◆ What is required ◆
Each record below should be reproduced as it is written, with pictures left out entirely.

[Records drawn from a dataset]

===

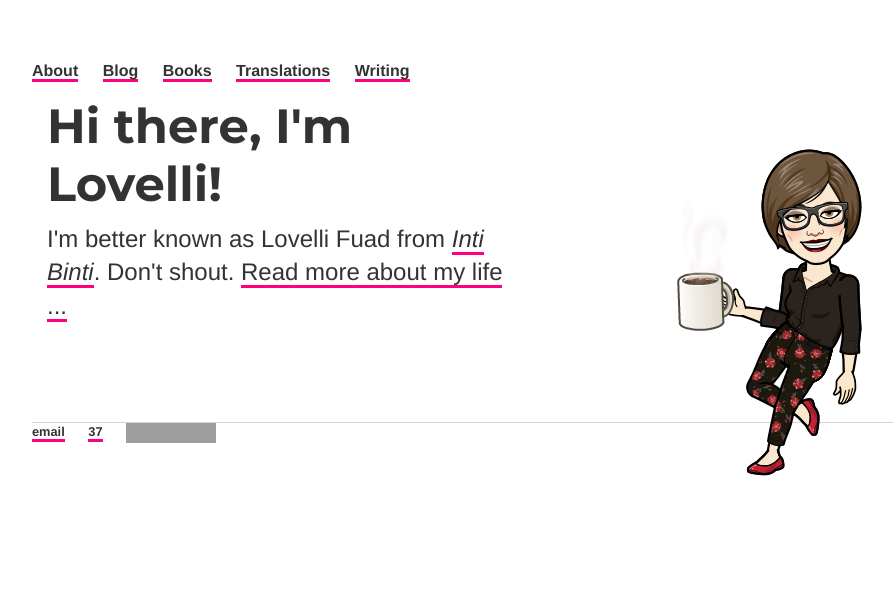
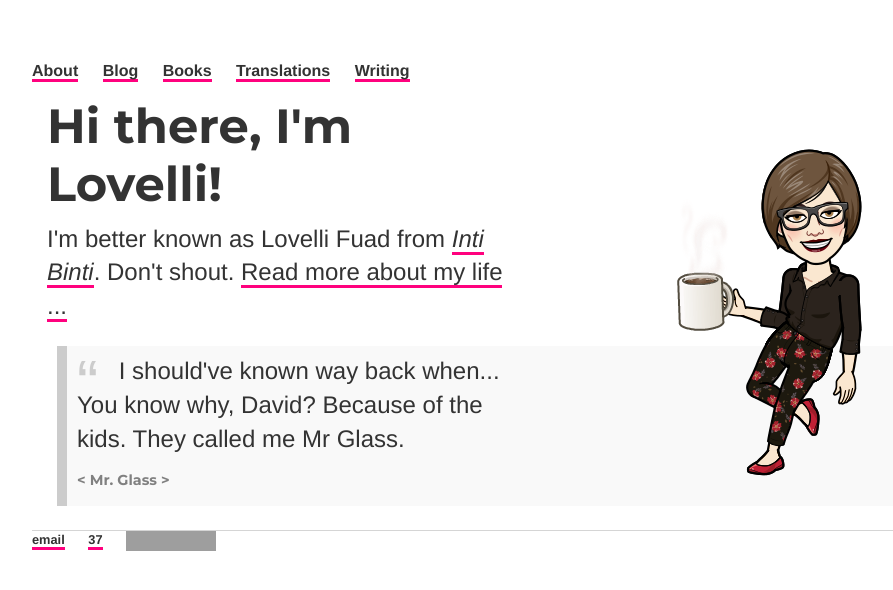
Before and after one commit to ariesti/ariesti.github.io, a Jekyll site: the page built from index.html, in a window 1280 px wide. Shown: the top 590 px of the page, without its empty margins (160-1053 px from the left). Built offline with Jekyll 4.4.1, drawn with Linux system fonts in a browser that asks for light colours; grey boxes are pictures that could not be loaded.

Commit message:
Update index.html

```diff
--- a/index.html
+++ b/index.html
@@ -8,5 +8,8 @@
 	<img src="assets/2.png" alt="Flowers in Chania" style="float:right" />
 	<h1>Hi there, I'm Lovelli!</h1>
 	<p>I'm better known as Lovelli Fuad from <em><a href="https://theminimalweb.wordpress.com/portfolio/yellow/">Inti Binti</a></em>. Don't shout. <a href="/about">Read more about my life ...</a></p>
-	<p><br></br></p>
+	<blockquote>
+		<p>I should've known way back when... You know why, David? Because of the kids. They called me Mr Glass.</p>
+		<p><h6 style="color:#808080"><br>< Mr. Glass ></h6><p>
+		</blockquote>
 </div><!-- /.blurb -->
```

===

◆ Solution to this problem ◆
Before and after one commit to ariesti/ariesti.github.io, a Jekyll site: the page built from index.html, in a window 1280 px wide. Shown: the top 590 px of the page, without its empty margins (160-1053 px from the left). Built offline with Jekyll 4.4.1, drawn with Linux system fonts in a browser that asks for light colours; grey boxes are pictures that could not be loaded.

Commit message:
Update index.html

```diff
--- a/index.html
+++ b/index.html
@@ -8,5 +8,8 @@
 	<img src="assets/2.png" alt="Flowers in Chania" style="float:right" />
 	<h1>Hi there, I'm Lovelli!</h1>
 	<p>I'm better known as Lovelli Fuad from <em><a href="https://theminimalweb.wordpress.com/portfolio/yellow/">Inti Binti</a></em>. Don't shout. <a href="/about">Read more about my life ...</a></p>
-	<p><br></br></p>
+	<blockquote>
+		<p>I should've known way back when... You know why, David? Because of the kids. They called me Mr Glass.</p>
+		<p><h6 style="color:#808080"><br>< Mr. Glass ></h6><p>
+		</blockquote>
 </div><!-- /.blurb -->
```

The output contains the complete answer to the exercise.